And please leave any questions you may have in the comments section, and we’ll do our best to address them.
I now have 4 days on the Shift — two days of charging variable conditions inbounds at Alta, and two days touring (one in Grizzly Gulch, UT and one on Jones Pass, CO).
So far, my initial impressions of the binding are holding up. The Shift is a very powerful binding with a noticeably-more-plush ride than a traditional tech binding. We haven’t yet directly A/B’d it against an alpine binding, but I can say that in the past four days on snow, I haven’t noticed a difference in the downhill performance between the Shift and the alpine binding I’ve spent the most time in (Marker Jester).
The caveat here is that I’ve spent all four days skiing the Shift in my touring boots (Scarpa Maestrale RS), and I’ll soon look to do several days of inbounds laps in a dedicated alpine boot, but for now, I’m going to keep focusing on the touring capability of the Shift.
Touring & Transitions
The past two days with the Shift, I got it out on some longer tours to get a better sense of transitions and its general touring performance.
The issue of the brake coming unlocked from bumping the skis against each other in walk mode that I noticed on the first tour has not happened again since that first day. Perhaps I’ve just subconsciously been skinning less sloppy, but whatever the reason, this issue hasn’t reemerged on my past two tours.
Transitions with the Shift are becoming more natural. I find that it is easier to use my hands to do the majority of the work rather than fiddle around with ski poles — the exception to this is when stepping into the pins in uphill mode, where the pole is required.
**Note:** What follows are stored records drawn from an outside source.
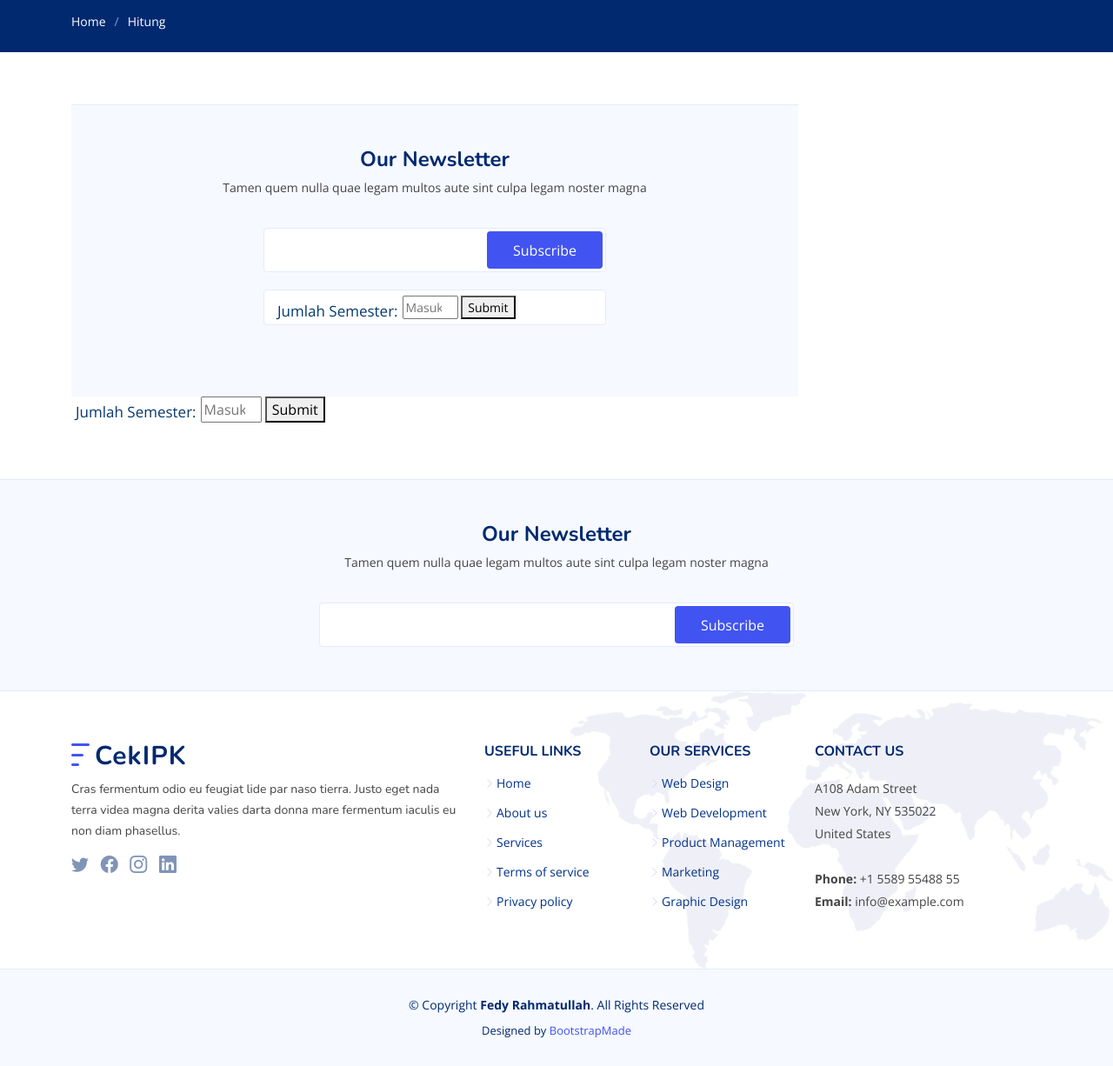
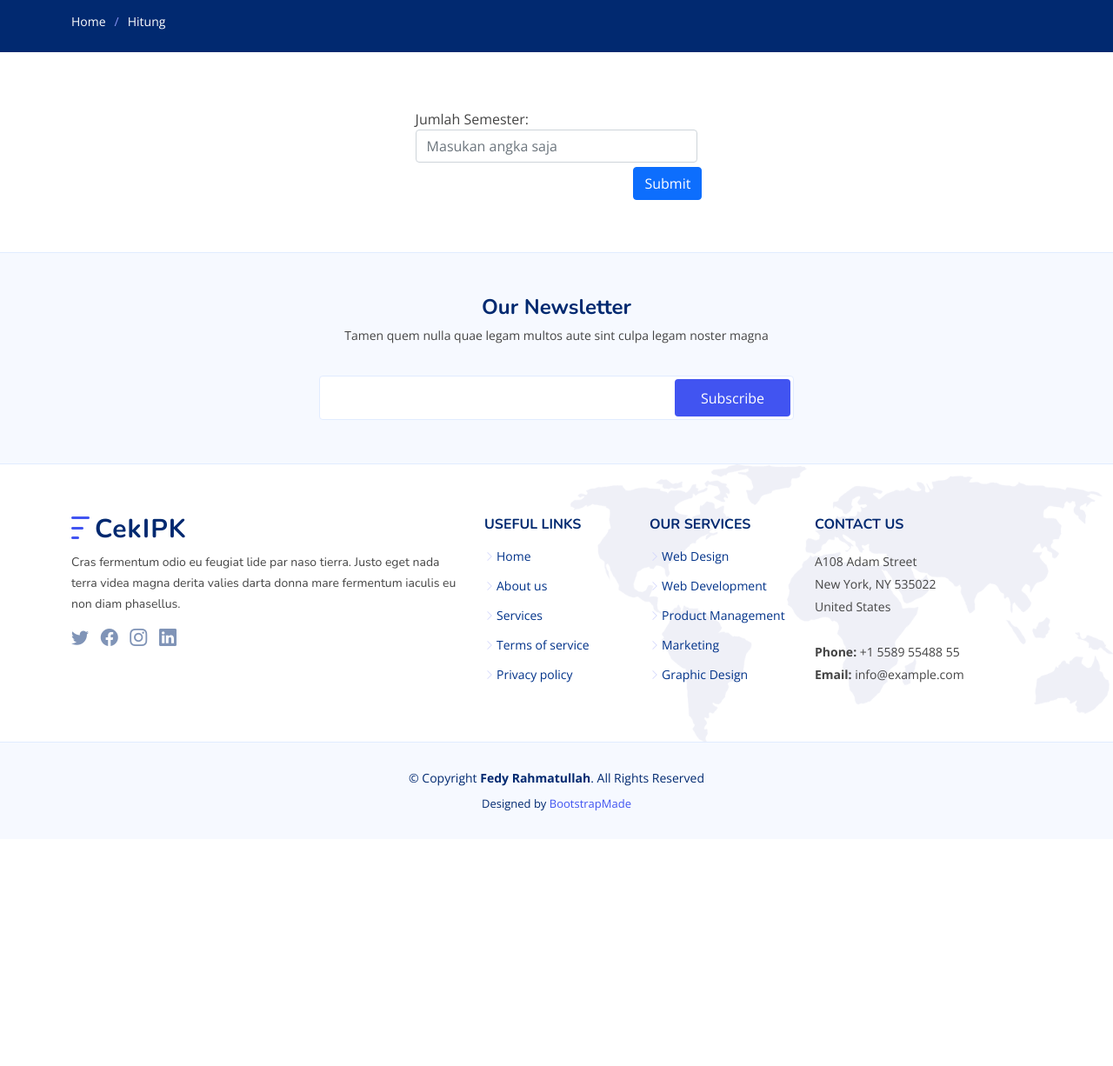
Before and after one commit to fedyrahmatullah/cekipk, a PHP site: page /hitung.php in a window 1280 px wide. Shown: the part 83-1309 px from the top of the page at 87% size. After the commit the page ends 1016 px from the top, so only its background shows below. Run offline with PHP 8.4, Linux system fonts and the light colour scheme.

Commit message:
update style

```diff
--- a/hitung.php
+++ b/hitung.php
@@ -119,55 +119,29 @@ function validasiAngka(){
 <body>
 	<div class="clear"></div>
 	<div class="clear"></div>
-	<div class="navbar">
 <!-- TEST COBA -->
-
-<div id="footer" class="footer">
-<div class="footer-newsletter" id="footer">
-  <div class="container">
-    <div class="row justify-content-center">
-      <div class="col-lg-12 text-center">
-        <h4>Our Newsletter</h4>
-        <p>Tamen quem nulla quae legam multos aute sint culpa legam noster magna</p>
-      </div>
-      <div class="col-lg-6">
-        <form action="" method="post">
-          <input type="email" name="email"><input type="submit" value="Subscribe">
-        </form>
+  <div style="margin: 0 auto; width:30%">
     <form action="" method="post" id="jml_semester">
-          <label for="j_semester" class="label2">Jumlah Semester: </label>
+      <!-- <div class="row"> -->
+        <!-- <div class="col-md-10 col-sm-10 col-xs-10"> -->
+          <div class="form-group">
+              <label for="j_semester">Jumlah Semester: </label>
               <?php if (isset($_POST["submit"])) : ?>
               <?php $btnReset = true; ?>
-          <input min="1" max="100" value="<?= $_POST["j_semester"]; ?>" type="number" id="j_semester" name="j_semester" required="" onkeypress="return event.charCode >= 48 && event.charCode <= 57">
+              <input min="1" max="100" class="form-control" value="<?= $_POST["j_semester"]; ?>" type="number" id="j_semester" name="j_semester" required="" onkeypress="return event.charCode >= 48 && event.charCode <= 57">
               <?php else : ?>
-          <input min="1" max="100" placeholder="Masukan angka saja" type="number" id="j_semester" name="j_semester" required="" onkeypress="return event.charCode >= 48 && event.charCode <= 57">
+              <input min="1" max="100" class="form-control" placeholder="Masukan angka saja" type="number" id="j_semester" name="j_semester" required="" onkeypress="return event.charCode >= 48 && event.charCode <= 57">
               <?php endif ?>
-          <button type="submit" id="submit" name="submit">Submit</button>
+          </div>
+          <button type="submit" id="submit" class="btn btn-primary" name="submit" style="float: right;">Submit</button>
           <?php if ($btnReset) {
-            echo "<a href=\"hitung.php\" class=\"btn-reset\">Reset</a>";
+          echo "<a style='margin: 0 auto; width:30%' href=\"hitung.php\" class=\"btn-reset\">Reset</a>";
           } ?>
+      <!-- </div> -->
+      <!-- </div> -->
     </form>
 </div>
-    </div>
-  </div>
-</div>
 
-</div>
-<!-- TES COBA END -->
-
-	<form action="" method="post" id="jml_semester">
-		<label for="j_semester" class="label2">Jumlah Semester: </label>
-		<?php if (isset($_POST["submit"])) : ?>
-		<?php $btnReset = true; ?>
-		<input min="1" max="100" value="<?= $_POST["j_semester"]; ?>" type="number" id="j_semester" name="j_semester" required="" onkeypress="return event.charCode >= 48 && event.charCode <= 57">
-		<?php else : ?>
-		<input min="1" max="100" placeholder="Masukan angka saja" type="number" id="j_semester" name="j_semester" required="" onkeypress="return event.charCode >= 48 && event.charCode <= 57">
-		<?php endif ?>
-		<button type="submit" id="submit" name="submit">Submit</button>
-		<?php if ($btnReset) {
-			echo "<a href=\"hitung.php\" class=\"btn-reset\">Reset</a>";
-		} ?>
-	</form>
 	<div class="clear"></div>
 	</div>
 	<?php if (isset($_POST["submit"])) : ?>
@@ -192,12 +166,12 @@ function validasiAngka(){
 				</div>
 			<?php endfor ?>
 		<div class="clear"></div>
+	<div class="clear"></div>
+  <div class="clear"></div>
+	<div>
+			<input type="text" id="jml_semester" name="jml_semester" value="<?= $_POST["j_semester"]; ?>" hidden="hidden">
+			<button type="submit" style="margin: 0 auto; width:30%" class="btn btn-primary"  id="enter" name="enter">Submit</button>
       </div>
-	<div class="clear"></div>
-	<div class="foother">
-
-			<input type="text" id="jml_semester" name="jml_semester" value="<?= $_POST["j_semester"]; ?>" hidden="hidden">
-			<button type="submit" id="enter" name="enter">Submit</button>
 	</form>
 		<div class="clear"></div>
 	</div>
@@ -208,7 +182,6 @@ function validasiAngka(){
 </html>
 
       <!-- End Hitung -->
-
 
       </div>
     </section>
--- a/index.php
+++ b/index.php
@@ -48,7 +48,7 @@
     <div class="container">
       <div class="row">
         <div class="col-lg-6 d-flex flex-column justify-content-center">
-          <h1 data-aos="fade-up">We offer modern solutions for growing your business</h1>
+          <h1 data-aos="fade-up">Kami menawarkan solusi yang mudah untuk menghitung IPKmu</h1>
           <h2 data-aos="fade-up" data-aos-delay="400">We are team of talented designers making websites with Bootstrap</h2>
           <div data-aos="fade-up" data-aos-delay="600">
             <div class="text-center text-lg-start">
```
Also changed, not shown: hasil.php (+6 -11 lines), assets/css/style.css (line endings or trailing spaces). Lines whose indentation alone changed are shown as unchanged.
(If you haven’t already, you should check out our video above of Chris Rubens working through these steps, but here’s my description of the process.)
Locking the brakes up for uphill mode is easy to do with you hands. Flipping the lock lever back and pulling the brakes up locks them out.
To transition the toe into uphill mode, I either kick the “Shift” block back with the heel of my boot, or lightly strike it with the palm of my hand. Then, I use my pole tip to press down the lock lever, which opens the wings to step in.
When going into downhill mode, I first flip the brake lock forward. This is important because if you leave the brakes locked up, it will cause issues stepping into the binding, and your brakes won’t come out if you release. This is something that I’ll be keeping an eye on as I get more time on the bindings.
After unlocking the brakes, I squeeze the wings of the toe piece together (this loosens the tension on the Shift block) and pull the Shift block into downhill position. It is possible to do this with one hand and it takes a surprisingly little amount of effort.
Finally, a quick push of the lock lever tucks the lever away near the top of the ski.
The most finicky part of transitions is stepping into the binding in uphill mode. First, you have to press the lock lever down with your pole, which spreads the pins wide enough to get your boot through. Then, the tricky part is getting the pins to interface properly with the inserts in the boots. I find it easiest to slot one of the pins into its respective insert, then slowly close the pins (by letting up on the pole pressure on the lock lever) and try to align the other pin with the other insert. It still takes me a couple tries to step in when I transition, but it is getting easier.
Another point to make is with respect to the lock lever, which has two locking positions. In the first position, the binding isn’t completely locked. Cody Townsend told me this setting is really only for “meadow skipping.” I can confirm this, as I have come out of the toe while side-hilling in this first position. With the toe locked in the second position, I haven’t had any problems.
I’m eager to keep skiing the Shift and hope to get another few days on it later this week in the current low-tide conditions of the Colorado Front Range. And once all of our collective snow dances kick in, I’ll have more to say about the downhill performance of the Shift.